We've received some new members and for them we are grateful.
We have two full time pastors who refer to themselves as co-pastors. They have been instrumental in attracting new members and the youth are coming!
The problem is that we (still) have members who were here during the affluent years. Then, the membership was composed of the wealthy and the locally renown.
That group of members believe the Endowment Fund is not growing as it should be but is instead being relied upon to grow our church (aiding in community outreach, food pantry, Christmas baskets, youth work opportunities within the church during the summer months, youth mission trips, etc.). This group believes the Endowment Fund money is forbidden fruit and not to be used even when the need is evident!
We all realize that money earmarked or set aside for certain purposes should not be touched. However, is it truly "Christian" to keep an Endowment Fund and never use it (?) especially when the local poverty level is nearly twenty-five percent?
I'm so sad for this ugly turn of events. Unfortunately, if our co-pastors are forced out, I will be leaving too. I simply cannot worship in a church that worships money."
One thing I thought of when reading this email was a brief article in The Presbyterian Outlook from last year, "Tips for Taking Hold of Financial Distress."
I find this a perpetually recurring a tough question for churches. How can we pay for X (our building, our staff, our denominational per capita dues, mailing newsletters) when there is hunger in our communities, when there is cholera in Haiti, when there are human rights abuses around the world and here at home? Well, sometimes we do hold too tightly to things we could/should let go. But we do need to be careful about dismissing expenditures as unnecessary.
Because there's also a truth that some of the "less important" stuff goes into what makes us feel like - and function as - a community. My husband works for a faith-based organization. Every fall we used to have a company-wide picnic with entertainment, catered food, bounce houses for the kids, etc. Until one year there was Hurricane Katrina and the fellowship committee decided that the money usually spent on the picnic could better be spent aiding the people and communities devastated by the storm.
How could that possibly have been a wrong decision?
But it set a precedent - there's always a pressing need - and the company picnic is no longer the tradition.
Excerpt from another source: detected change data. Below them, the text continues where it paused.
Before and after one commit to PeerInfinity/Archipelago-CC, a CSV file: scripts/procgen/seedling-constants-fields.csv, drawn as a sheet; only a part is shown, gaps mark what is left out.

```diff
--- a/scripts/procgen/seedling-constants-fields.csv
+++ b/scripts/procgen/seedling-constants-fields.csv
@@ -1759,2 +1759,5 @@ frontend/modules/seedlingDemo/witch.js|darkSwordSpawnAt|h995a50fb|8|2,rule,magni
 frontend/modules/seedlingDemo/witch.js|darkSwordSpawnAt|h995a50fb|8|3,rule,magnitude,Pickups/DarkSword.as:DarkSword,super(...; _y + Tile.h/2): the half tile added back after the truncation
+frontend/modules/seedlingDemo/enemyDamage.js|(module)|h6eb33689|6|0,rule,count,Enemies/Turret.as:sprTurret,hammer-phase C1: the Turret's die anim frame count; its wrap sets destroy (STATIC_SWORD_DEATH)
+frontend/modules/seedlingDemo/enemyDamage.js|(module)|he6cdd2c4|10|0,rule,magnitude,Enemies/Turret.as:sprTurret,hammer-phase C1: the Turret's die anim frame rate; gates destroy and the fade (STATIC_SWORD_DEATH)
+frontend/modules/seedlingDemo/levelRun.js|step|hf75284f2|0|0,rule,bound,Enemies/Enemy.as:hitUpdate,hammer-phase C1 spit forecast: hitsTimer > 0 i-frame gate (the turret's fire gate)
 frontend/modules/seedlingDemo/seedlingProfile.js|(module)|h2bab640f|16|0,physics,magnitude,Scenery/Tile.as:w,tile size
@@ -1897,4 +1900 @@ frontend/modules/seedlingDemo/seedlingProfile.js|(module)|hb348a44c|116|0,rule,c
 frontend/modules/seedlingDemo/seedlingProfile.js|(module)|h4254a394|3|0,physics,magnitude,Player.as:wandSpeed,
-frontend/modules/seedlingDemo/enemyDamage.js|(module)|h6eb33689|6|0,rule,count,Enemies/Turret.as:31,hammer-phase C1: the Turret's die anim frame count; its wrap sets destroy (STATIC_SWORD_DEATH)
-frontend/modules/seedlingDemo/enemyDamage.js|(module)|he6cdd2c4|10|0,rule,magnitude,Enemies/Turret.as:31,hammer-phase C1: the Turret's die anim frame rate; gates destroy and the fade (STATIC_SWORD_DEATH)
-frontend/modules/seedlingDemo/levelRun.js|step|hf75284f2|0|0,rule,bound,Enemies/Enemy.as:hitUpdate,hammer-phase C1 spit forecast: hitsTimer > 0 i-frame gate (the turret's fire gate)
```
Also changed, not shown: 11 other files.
Since that time, company moral and team spirits have been plummeting, turn over has increased. Is this coincidence? Perhaps. Perhaps not.
It's a tough question. Your thoughts?